** Task instructions **
Copy out each line of the data that includes the string "pathname".
Study material: Begin
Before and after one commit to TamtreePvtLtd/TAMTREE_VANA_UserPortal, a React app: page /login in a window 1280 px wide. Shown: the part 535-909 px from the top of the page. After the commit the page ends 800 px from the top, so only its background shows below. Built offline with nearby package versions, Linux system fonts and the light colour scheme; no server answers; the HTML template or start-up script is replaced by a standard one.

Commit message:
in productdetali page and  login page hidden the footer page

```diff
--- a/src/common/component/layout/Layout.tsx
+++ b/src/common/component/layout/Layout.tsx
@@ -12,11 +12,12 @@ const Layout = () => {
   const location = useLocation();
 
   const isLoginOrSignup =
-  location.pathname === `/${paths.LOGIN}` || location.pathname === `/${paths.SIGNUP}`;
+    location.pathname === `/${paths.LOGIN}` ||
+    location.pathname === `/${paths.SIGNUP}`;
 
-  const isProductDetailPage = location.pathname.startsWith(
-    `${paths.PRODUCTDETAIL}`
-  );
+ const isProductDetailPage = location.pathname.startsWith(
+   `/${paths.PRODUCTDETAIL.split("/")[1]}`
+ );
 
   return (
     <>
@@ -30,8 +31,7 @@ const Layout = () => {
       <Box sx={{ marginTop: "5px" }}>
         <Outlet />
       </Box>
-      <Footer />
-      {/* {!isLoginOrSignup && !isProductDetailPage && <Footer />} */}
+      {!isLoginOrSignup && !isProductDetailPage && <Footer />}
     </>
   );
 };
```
Study material: End
Study material: Begin
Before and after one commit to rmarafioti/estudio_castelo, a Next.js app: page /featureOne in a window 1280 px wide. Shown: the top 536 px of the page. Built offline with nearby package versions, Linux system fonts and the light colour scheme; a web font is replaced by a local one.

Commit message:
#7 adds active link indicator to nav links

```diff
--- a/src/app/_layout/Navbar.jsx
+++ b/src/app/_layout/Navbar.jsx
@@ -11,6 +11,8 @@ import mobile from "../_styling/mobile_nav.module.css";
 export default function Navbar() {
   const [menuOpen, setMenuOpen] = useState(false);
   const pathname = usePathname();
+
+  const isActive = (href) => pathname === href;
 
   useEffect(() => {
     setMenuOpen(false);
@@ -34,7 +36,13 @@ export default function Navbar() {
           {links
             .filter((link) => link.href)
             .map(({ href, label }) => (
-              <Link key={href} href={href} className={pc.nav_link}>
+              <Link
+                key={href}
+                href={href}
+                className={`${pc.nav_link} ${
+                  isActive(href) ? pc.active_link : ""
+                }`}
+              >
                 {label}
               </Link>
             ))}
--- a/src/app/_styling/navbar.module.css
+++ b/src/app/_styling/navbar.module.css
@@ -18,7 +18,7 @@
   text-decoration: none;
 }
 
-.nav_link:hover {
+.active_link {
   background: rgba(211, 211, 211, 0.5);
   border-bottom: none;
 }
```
Study material: End
Study material: Begin
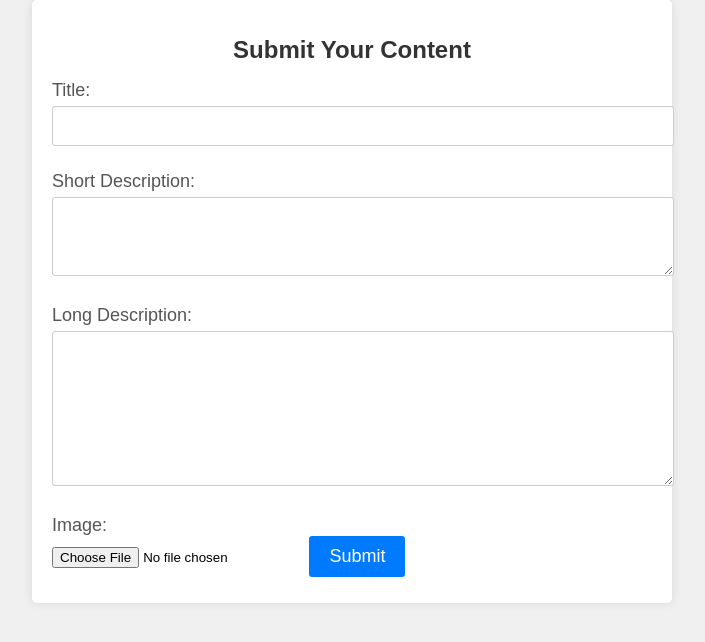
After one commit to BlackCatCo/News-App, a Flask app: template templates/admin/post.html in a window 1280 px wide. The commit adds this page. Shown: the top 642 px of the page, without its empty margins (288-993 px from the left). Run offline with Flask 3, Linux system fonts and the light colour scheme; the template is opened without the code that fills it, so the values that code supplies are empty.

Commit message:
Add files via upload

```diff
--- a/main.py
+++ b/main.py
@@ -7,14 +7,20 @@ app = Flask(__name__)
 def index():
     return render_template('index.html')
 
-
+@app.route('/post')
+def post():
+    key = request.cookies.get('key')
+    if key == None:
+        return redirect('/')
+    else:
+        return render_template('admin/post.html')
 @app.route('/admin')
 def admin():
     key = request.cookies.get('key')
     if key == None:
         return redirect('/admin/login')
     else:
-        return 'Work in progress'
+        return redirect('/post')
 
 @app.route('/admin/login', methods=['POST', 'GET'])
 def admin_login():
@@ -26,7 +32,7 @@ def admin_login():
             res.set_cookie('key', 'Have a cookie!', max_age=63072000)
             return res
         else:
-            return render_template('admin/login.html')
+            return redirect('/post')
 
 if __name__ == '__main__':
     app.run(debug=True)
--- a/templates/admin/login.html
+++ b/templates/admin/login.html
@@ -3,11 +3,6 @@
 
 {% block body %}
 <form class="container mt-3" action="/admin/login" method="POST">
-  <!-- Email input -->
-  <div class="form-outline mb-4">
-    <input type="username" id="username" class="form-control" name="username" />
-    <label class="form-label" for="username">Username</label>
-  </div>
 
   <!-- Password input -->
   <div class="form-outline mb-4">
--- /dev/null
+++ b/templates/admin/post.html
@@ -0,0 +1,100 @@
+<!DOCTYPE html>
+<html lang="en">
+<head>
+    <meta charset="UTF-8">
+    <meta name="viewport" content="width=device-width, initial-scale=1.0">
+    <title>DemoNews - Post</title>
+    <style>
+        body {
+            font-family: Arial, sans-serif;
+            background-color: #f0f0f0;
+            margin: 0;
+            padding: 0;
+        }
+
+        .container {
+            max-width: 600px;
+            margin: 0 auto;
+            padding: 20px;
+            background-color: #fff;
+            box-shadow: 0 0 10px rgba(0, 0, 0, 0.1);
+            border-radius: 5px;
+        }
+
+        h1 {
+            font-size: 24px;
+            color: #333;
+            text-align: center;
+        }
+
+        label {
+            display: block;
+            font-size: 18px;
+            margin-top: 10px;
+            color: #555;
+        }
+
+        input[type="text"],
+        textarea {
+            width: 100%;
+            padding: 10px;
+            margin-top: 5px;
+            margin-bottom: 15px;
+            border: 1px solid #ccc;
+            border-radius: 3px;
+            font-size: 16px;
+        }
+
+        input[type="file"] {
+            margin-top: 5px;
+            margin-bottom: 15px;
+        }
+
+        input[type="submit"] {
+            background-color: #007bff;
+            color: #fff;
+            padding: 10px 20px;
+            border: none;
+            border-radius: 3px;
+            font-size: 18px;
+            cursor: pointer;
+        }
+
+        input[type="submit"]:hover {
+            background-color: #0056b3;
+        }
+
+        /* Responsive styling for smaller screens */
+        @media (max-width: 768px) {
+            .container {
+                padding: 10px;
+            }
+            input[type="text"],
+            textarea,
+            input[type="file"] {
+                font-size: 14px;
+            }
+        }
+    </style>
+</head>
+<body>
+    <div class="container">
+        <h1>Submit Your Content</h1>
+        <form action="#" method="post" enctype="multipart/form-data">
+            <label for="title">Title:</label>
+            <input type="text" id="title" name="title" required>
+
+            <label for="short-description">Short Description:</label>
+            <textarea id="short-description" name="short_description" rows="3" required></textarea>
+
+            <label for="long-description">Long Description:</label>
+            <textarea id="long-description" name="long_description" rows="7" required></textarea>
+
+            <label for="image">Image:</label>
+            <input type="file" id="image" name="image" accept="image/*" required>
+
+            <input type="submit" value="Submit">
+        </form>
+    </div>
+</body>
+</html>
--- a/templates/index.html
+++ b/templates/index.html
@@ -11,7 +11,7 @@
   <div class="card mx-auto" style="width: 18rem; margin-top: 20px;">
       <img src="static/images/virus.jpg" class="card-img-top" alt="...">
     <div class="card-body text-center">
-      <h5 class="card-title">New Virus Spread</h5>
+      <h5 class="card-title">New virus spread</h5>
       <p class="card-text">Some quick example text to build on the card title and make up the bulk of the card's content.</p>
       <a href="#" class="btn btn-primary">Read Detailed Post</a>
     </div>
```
Study material: End
** Output of the exercise **
-  location.pathname === `/${paths.LOGIN}` || location.pathname === `/${paths.SIGNUP}`;
+    location.pathname === `/${paths.LOGIN}` ||
+    location.pathname === `/${paths.SIGNUP}`;
-  const isProductDetailPage = location.pathname.startsWith(
+ const isProductDetailPage = location.pathname.startsWith(
   const pathname = usePathname();
+  const isActive = (href) => pathname === href;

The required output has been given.